Among the records below, how many lines contain the word "stored"? The answer is a single number.

=== Given data ===

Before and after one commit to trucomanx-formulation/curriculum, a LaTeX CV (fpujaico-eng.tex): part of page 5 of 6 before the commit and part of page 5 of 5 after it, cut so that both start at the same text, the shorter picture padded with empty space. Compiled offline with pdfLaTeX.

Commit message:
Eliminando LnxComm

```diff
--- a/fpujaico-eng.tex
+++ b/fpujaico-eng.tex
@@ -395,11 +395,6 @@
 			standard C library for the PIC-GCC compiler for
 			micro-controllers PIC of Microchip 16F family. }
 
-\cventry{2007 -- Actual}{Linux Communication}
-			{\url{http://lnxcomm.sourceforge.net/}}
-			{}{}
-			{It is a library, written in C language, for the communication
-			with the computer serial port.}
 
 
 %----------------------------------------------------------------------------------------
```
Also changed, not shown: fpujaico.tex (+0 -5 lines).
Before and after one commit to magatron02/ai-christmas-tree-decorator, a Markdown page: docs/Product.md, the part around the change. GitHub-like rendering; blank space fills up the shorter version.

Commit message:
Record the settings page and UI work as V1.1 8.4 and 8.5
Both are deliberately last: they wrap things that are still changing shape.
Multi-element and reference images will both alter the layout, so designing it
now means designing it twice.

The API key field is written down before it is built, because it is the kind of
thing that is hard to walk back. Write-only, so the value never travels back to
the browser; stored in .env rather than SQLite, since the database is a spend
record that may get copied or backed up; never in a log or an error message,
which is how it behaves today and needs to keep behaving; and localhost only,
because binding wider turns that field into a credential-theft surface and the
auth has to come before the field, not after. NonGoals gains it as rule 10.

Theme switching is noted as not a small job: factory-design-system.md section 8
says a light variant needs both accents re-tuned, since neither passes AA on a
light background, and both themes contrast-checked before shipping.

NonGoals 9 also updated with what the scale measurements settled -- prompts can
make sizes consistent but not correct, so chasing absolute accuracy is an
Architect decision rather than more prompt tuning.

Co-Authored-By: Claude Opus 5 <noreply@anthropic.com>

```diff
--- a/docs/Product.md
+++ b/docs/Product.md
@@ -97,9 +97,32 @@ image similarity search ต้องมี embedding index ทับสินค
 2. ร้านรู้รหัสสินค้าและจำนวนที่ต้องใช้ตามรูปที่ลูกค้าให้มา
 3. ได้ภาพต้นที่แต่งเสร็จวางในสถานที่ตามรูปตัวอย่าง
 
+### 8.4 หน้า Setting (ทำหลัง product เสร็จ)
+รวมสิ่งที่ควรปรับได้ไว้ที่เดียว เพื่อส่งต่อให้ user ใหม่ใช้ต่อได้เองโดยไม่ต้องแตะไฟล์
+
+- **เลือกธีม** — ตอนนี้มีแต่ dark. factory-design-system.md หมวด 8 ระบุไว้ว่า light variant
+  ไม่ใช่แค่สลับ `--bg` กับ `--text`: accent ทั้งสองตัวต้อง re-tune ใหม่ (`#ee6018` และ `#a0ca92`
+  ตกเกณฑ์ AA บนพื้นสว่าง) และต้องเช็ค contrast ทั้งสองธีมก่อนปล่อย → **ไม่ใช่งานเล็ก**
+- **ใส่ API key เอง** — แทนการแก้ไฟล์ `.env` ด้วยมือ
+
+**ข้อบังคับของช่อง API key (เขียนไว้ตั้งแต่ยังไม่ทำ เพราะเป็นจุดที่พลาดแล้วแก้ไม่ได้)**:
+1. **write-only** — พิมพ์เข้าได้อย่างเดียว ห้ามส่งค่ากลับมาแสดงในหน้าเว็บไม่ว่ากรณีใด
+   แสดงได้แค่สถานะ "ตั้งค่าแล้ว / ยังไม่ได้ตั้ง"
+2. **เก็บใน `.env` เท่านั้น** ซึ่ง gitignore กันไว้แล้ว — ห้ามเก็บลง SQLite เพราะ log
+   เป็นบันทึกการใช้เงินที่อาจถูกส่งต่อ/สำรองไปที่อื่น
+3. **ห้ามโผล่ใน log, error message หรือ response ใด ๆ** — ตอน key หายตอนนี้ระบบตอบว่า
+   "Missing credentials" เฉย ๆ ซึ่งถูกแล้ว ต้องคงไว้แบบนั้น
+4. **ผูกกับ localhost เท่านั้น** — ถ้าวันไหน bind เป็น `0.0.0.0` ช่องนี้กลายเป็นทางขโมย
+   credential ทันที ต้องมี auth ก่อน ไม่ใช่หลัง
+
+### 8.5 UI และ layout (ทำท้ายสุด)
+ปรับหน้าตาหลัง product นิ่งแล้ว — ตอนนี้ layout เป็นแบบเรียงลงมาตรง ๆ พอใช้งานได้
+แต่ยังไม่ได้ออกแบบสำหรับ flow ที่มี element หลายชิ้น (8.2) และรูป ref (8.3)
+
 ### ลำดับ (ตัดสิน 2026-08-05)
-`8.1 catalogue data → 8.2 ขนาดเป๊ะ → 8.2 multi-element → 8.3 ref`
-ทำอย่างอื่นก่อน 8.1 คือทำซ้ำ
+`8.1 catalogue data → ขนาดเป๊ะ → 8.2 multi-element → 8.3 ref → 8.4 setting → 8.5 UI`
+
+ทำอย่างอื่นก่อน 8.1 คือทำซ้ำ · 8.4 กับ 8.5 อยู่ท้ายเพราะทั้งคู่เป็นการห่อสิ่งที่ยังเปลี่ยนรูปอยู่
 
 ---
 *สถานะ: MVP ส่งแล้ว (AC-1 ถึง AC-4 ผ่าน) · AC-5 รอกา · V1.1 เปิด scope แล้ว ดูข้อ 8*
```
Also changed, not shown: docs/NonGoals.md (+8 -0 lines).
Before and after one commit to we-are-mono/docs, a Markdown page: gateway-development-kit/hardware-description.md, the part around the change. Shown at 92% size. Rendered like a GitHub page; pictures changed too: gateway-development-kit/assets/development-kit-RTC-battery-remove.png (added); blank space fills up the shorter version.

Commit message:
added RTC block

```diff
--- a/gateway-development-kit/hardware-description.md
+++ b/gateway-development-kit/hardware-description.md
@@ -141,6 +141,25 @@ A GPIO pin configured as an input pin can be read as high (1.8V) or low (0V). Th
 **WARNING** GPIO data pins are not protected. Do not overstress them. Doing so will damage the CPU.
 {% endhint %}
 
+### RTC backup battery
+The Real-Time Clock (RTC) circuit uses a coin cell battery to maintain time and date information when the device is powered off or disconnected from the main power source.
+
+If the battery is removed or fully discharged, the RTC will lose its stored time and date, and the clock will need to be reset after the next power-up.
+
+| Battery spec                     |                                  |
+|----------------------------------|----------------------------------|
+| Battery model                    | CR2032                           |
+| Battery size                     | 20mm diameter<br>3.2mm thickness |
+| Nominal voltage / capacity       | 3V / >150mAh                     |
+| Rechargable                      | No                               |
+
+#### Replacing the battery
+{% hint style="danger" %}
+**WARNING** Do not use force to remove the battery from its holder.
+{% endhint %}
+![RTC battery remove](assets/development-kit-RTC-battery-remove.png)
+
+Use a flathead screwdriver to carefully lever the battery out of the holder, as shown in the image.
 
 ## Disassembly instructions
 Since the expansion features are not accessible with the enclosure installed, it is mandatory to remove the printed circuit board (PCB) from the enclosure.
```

===

_Result for this task:_ 2